Locate every line in the records below that contains the word "through", and copy each one.
──────── Records for the exercise ────────
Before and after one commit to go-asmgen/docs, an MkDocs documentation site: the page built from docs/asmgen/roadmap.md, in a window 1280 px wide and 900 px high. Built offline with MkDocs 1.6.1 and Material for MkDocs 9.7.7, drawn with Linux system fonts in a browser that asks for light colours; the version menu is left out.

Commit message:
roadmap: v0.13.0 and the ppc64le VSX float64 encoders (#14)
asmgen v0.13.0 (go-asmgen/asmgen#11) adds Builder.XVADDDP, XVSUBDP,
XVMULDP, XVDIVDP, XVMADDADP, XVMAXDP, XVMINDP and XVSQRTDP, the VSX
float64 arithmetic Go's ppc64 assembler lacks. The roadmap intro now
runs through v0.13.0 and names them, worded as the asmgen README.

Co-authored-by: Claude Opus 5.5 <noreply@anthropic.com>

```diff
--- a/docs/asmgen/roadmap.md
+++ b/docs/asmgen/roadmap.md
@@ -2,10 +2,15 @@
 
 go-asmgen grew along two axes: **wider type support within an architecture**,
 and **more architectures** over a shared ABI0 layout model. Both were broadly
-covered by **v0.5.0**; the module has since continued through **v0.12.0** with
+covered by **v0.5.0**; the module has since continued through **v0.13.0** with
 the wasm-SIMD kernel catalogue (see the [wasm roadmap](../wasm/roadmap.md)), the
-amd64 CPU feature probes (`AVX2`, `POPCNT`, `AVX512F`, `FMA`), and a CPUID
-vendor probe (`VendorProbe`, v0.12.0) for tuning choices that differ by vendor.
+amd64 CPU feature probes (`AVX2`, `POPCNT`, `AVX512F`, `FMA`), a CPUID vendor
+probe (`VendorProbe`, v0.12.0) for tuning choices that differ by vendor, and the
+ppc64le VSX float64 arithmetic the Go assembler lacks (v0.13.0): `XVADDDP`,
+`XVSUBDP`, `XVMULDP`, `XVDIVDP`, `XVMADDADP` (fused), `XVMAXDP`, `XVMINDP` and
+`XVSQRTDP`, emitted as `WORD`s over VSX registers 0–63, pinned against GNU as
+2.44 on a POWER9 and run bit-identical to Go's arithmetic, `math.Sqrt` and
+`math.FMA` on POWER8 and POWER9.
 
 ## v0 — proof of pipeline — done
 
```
────────
## Task result
runs through v0.13.0 and names them, worded as the asmgen README.
-covered by **v0.5.0**; the module has since continued through **v0.12.0** with
+covered by **v0.5.0**; the module has since continued through **v0.13.0** with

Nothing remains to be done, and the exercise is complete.